Don’t forget about mediation! Nearly every commercial litigation will be ordered to mediation at least once during its lifetime. Mediation is essentially a settlement negotiation where a trained, neutral professional helps direct the parties’ discussions. A good mediator can help craft a win-win resolution to what otherwise appears an intractable situation.Engaging in early mediation (for instance, even before a lawsuit is filed) is a good way to avoid the dispute taking on a life of its own in litigation.
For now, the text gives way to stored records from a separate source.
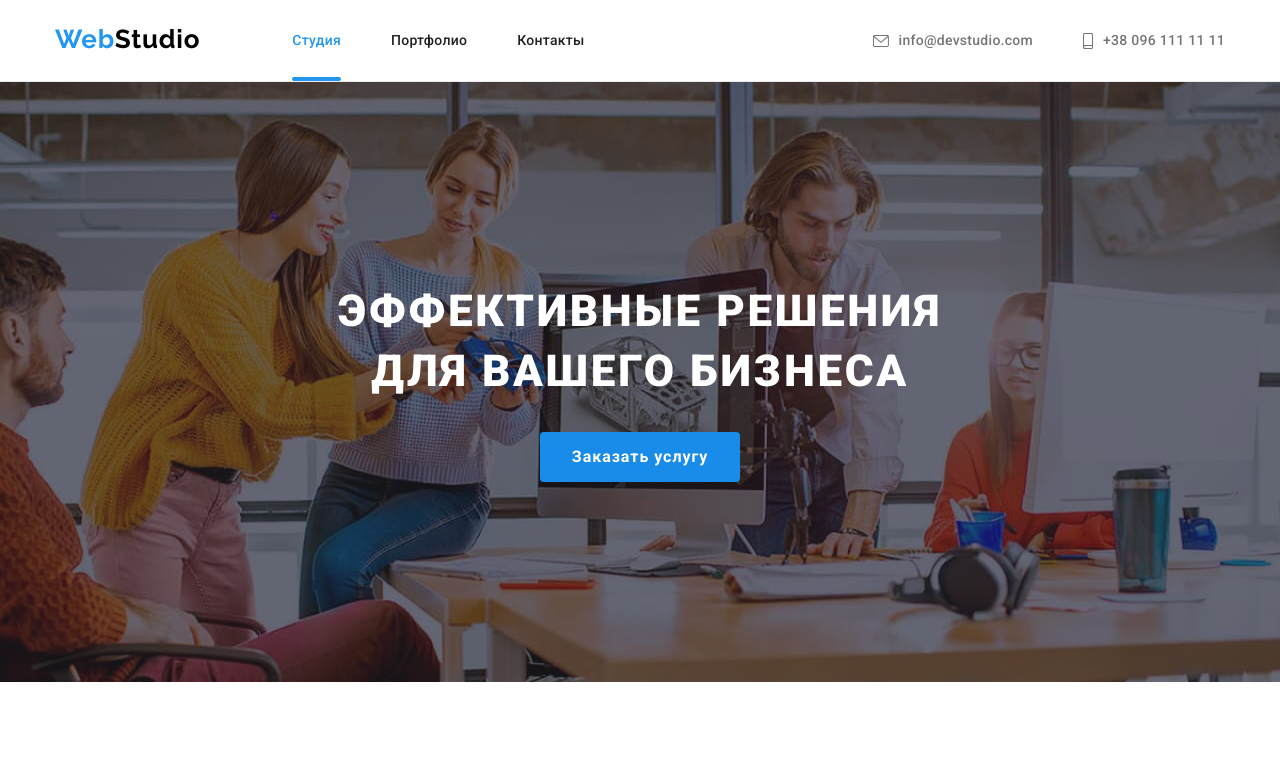
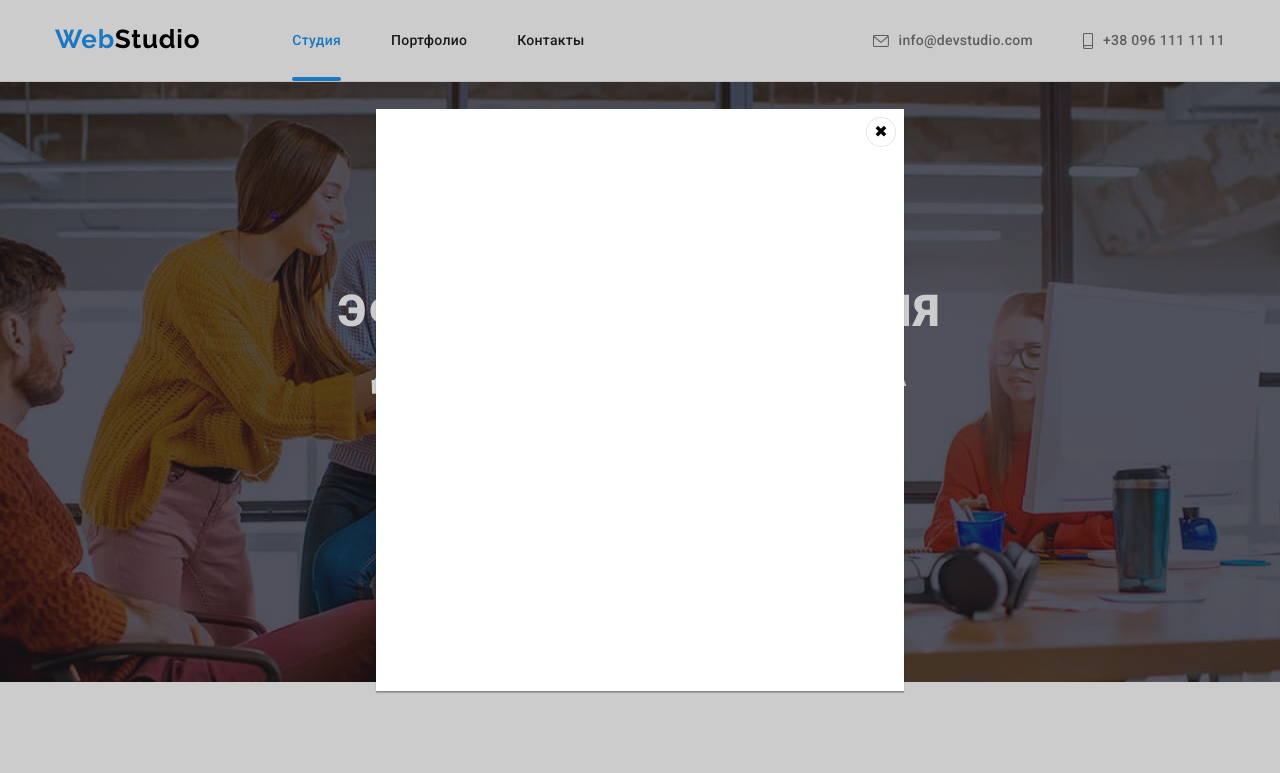
Before and after one commit to KateTref/goit-markup-hw-05, a plain HTML site: page index.html in a window 1280 px wide. Both pictures are taken after a click on the button "Заказать услугу". Shown: the top 773 px of the page. Drawn offline with nearby package versions, Linux system fonts and the light colour scheme.

Commit message:
add modal

```diff
--- a/css/styles.css
+++ b/css/styles.css
@@ -516,7 +516,8 @@ img {
   transform: translateY(101%);
   transition: transform 250ms cubic-bezier(0.4, 0, 0.2, 1);
 }
-.item-card:hover .card-text {
+.item-card:hover .card-text,
+.link-portfolio:focus .card-text {
   transform: translateY(0%);
 }
 .list .name-job {
@@ -532,3 +533,47 @@ img {
  line-height: 1.88;
  letter-spacing: 0.03em;
 }
+.backdrop {
+  position: fixed;
+  top: 0;
+  left: 0;
+  width: 100%;
+  height: 100%;
+  background-color: rgba(0, 0, 0, 0.2);
+  opacity: 1;
+  transition: opacity 250ms cubic-bezier(0.4, 0, 0.2, 1);
+}
+.backdrop.is-hidden {
+  opacity: 0;
+  pointer-events: none;
+}
+.backdrop.is-hidden .modal {
+  transform: translate(-50%, -50%) scale(0.8);
+  opacity: 0;
+}
+.modal {
+  position: absolute;
+  left: 50%;
+  top: 50%;
+  transform: translate(-50%, -50%) scale(1);
+  opacity: 1;
+  transition: transform 250ms cubic-bezier(0.4, 0, 0.2, 1),
+              opasity 250ms cubic-bezier(0.4, 0, 0.2, 1);
+  min-width: 528px;
+  min-height: 582px;
+  padding-top: 8px;
+  padding-right: 8px;
+  background-color: var(--white-color);
+  box-shadow: 0px 2px 1px rgba(0, 0, 0, 0.2), 0px 1px 1px rgba(0, 0, 0, 0.14);
+}
+.close-modal {
+  position: absolute;
+  top: 8px;
+  right: 8px;
+  width: 30px;
+  height: 30px;
+  border-radius: 50%;
+  border: 1px solid rgba(0, 0, 0, 0.1);
+  cursor: pointer;
+  background-color: var(--white-color);
+}
--- a/index.html
+++ b/index.html
@@ -50,7 +50,7 @@
         <h1 class="hero-title">
           Эффективные решения <span class="indent">для вашего бизнеса</span>
         </h1>
-        <button class="hero-btn" type="button">Заказать услугу</button>
+        <button data-modal-open class="hero-btn" type="button">Заказать услугу</button>
       </div>
     </section>
 
@@ -393,6 +393,12 @@
       </div>
     </div>
   </footer>
+  <div class="backdrop is-hidden" data-modal>
+    <div class="modal">
+      <button class="close-modal" data-modal-close>&#10006</button>
+    </div>
+  </div>
+  <script src="./js/modal.js"></script>
 </body>
 
 </html>
--- /dev/null
+++ b/js/modal.js
@@ -0,0 +1,14 @@
+(() => {
+  const refs = {
+    openModalBtn: document.querySelector("[data-modal-open]"),
+    closeModalBtn: document.querySelector("[data-modal-close]"),
+    modal: document.querySelector("[data-modal]"),
+  };
+
+  refs.openModalBtn.addEventListener("click", toggleModal);
+  refs.closeModalBtn.addEventListener("click", toggleModal);
+
+  function toggleModal() {
+    refs.modal.classList.toggle("is-hidden");
+  }
+})();
```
Of course, you need to get the other side to agree to mediation and a mediator — the mediators themselves can assist in this.
Litigation has been one of the top 10 most unpleasant experiences in my life.Divorce, a minor professional incident and a very minor small claims matter.They were all nerve wracking, time consuming and emotionally very charged.It seems like litigation dredges a snake pit for the breeding of anger, greed,envy, jealously, and often the other deadly sins.During dark times I take great comfort in the wisdom from Rudyard Kipling’s opening to his poem “IF”;”If you can keep your head when all about youAre losing theirs and blaming it on you,If you can trust yourself when all men doubt you,But make allowance for their doubting too.If you can wait and not be tired by waiting,Or being lied about, don’t deal in lies,Or being hated, don’t give way to hating,And yet don’t look too good, nor talk too wise:”